Trustee Is an Entity Distinct from the Debtor for Purposes of the I V. I Exclusion
The United States Bankruptcy Court for the Southern District of New York recently concluded that a trustee is an entity separate and distinct from the debtor for purposes of the insured versus insured exclusion in a directors and officers liability policy. In re County Seat Stores, Inc., 280 B.R. 319 (Bankr. S.D.N.Y. 2002).
The trustee of a corporation in bankruptcy under Chapter 11 commenced an adversary proceeding against seven former directors and officers of the debtor company, seeking damages in excess of $100 million. National Union denied coverage on the grounds that the trustee stands in the shoes of the debtor, and the exclusion for claims by one insured against another therefore bars coverage. The trustee and the directors and officers argued that the I v. I exclusion did not "extend to trustees in bankruptcy, in part because the trustee is not the same entity as the pre-petition company and also because the purpose of the [I v. I] clause-to prevent collusive suits-is not implicated." The trustee further argued that because the I v. I exclusion did not specifically define the term "insured" to include bankruptcy trustees, the exclusion was ambiguous.
The court first found that the I v. I language was not ambiguous since the "crucial language in the exclusion is ‘brought by' which focuses solely on the identity of the party asserting the claim. If the trustee is asserting the claim, the exclusion is not triggered because he is not the company or an insured."
The court further agreed with the trustee in finding that it is a legal entity separate and distinct from the debtor: "When the trustee commences an action therefore, he is doing so on behalf of the estate in furtherance of his duty [under the Bankruptcy Code]. The fact that the claims that compromise the estate may have arisen pre-petition in favor of the debtor is inconsequential."
The court also noted that had the debtor not been in bankruptcy and had brought these same claims, "without doubt, the insured v. insured exclusion would apply to bar the claim because [the debtor] is an insured under the policy and is the ‘Company' identified in the policy." However, the trustee is "an independent entity, acting as a genuinely adverse party to the defendant, officers and directors, [so] there is no threat of collusion."

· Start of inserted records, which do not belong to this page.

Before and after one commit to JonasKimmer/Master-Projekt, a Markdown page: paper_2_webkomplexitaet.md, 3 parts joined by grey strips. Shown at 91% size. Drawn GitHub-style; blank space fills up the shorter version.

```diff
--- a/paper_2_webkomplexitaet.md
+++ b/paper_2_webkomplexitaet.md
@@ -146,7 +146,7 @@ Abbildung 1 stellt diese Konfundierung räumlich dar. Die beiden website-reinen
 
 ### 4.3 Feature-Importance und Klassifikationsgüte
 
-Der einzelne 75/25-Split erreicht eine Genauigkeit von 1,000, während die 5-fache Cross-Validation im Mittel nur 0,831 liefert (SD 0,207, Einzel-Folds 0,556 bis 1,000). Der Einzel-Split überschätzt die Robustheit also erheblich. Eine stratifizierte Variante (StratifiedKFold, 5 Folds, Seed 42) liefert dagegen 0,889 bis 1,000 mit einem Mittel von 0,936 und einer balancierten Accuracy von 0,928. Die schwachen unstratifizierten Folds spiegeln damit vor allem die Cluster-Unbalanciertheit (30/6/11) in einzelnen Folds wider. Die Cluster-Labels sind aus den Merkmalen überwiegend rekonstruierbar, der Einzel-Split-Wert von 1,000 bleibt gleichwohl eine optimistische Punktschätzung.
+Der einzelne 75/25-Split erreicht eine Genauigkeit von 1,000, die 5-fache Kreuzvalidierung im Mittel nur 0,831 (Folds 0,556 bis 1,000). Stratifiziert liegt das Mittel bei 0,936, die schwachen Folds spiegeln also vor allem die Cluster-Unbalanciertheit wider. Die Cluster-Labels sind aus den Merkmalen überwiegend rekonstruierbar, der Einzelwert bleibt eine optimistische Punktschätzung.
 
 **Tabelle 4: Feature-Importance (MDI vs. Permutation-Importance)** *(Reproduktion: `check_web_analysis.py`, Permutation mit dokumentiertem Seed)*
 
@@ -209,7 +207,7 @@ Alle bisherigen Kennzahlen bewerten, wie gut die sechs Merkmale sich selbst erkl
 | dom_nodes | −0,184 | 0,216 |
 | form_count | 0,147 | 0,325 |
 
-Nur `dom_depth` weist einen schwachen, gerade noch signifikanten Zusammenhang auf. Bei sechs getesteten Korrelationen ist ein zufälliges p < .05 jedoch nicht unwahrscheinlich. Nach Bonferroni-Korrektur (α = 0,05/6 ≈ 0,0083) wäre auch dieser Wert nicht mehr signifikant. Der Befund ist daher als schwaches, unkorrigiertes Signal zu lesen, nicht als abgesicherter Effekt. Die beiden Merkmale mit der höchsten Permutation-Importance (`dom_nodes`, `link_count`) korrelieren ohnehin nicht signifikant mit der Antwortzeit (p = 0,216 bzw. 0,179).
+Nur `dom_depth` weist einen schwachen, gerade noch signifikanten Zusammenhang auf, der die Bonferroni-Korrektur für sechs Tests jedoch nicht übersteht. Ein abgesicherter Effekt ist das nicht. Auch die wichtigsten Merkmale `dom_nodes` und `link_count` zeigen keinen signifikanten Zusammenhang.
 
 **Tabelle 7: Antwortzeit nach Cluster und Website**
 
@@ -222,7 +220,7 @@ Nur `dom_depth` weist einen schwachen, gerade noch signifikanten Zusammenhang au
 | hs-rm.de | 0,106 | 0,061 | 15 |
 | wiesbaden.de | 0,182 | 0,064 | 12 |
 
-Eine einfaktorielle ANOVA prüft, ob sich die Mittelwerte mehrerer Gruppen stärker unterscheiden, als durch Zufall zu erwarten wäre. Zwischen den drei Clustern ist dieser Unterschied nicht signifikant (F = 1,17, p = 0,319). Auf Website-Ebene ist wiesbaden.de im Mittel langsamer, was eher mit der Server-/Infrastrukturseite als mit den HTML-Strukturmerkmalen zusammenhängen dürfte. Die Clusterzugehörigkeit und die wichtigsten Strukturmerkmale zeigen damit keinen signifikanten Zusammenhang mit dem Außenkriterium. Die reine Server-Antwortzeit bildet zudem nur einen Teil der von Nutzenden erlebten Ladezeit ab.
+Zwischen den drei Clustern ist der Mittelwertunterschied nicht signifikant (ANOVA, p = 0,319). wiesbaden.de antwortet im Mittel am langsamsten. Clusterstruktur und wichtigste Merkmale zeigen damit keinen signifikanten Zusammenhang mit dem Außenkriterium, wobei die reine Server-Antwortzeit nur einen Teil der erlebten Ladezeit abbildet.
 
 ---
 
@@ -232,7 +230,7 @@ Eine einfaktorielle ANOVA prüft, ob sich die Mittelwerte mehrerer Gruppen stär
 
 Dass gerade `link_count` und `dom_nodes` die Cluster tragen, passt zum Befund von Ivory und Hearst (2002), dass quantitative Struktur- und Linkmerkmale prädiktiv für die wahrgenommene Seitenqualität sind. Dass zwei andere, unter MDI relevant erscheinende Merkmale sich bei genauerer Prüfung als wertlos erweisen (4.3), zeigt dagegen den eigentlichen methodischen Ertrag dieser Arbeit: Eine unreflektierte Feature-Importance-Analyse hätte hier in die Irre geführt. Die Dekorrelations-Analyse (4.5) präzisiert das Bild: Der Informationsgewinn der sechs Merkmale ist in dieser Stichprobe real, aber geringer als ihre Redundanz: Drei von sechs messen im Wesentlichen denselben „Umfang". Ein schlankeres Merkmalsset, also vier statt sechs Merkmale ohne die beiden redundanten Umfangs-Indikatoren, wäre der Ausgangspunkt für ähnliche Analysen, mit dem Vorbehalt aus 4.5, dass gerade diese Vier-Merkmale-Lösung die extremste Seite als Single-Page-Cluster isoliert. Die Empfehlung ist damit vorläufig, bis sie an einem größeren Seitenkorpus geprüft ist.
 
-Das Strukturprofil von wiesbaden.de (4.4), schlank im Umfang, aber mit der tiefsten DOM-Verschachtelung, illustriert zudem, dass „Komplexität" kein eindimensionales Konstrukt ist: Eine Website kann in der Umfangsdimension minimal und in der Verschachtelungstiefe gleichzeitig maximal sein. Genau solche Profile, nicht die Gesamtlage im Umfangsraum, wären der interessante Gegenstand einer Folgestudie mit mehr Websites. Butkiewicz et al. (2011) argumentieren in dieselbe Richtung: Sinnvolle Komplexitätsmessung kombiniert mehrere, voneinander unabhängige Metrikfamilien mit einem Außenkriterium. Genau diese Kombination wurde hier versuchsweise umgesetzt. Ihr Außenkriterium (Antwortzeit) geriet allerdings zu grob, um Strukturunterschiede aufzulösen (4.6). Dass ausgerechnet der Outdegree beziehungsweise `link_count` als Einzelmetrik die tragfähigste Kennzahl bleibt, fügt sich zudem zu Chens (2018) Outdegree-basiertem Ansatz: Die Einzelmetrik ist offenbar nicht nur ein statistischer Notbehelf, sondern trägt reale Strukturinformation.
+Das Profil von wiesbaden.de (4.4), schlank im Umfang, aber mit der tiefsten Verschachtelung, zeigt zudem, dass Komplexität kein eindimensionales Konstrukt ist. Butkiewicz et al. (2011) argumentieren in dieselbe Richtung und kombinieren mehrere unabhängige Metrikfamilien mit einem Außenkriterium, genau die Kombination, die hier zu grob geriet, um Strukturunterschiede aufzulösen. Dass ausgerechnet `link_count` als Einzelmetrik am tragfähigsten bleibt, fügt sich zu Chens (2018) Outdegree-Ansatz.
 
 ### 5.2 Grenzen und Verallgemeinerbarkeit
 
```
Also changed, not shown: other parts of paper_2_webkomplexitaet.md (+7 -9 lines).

The court further rejected National Union's assertion that trustees are akin to assignees and successors-in-interests, whose claims would be barred by the I v. I exclusion, reasoning that the trustee's position as an officer of the court and statutory entity did not implicate similar fears of collusion.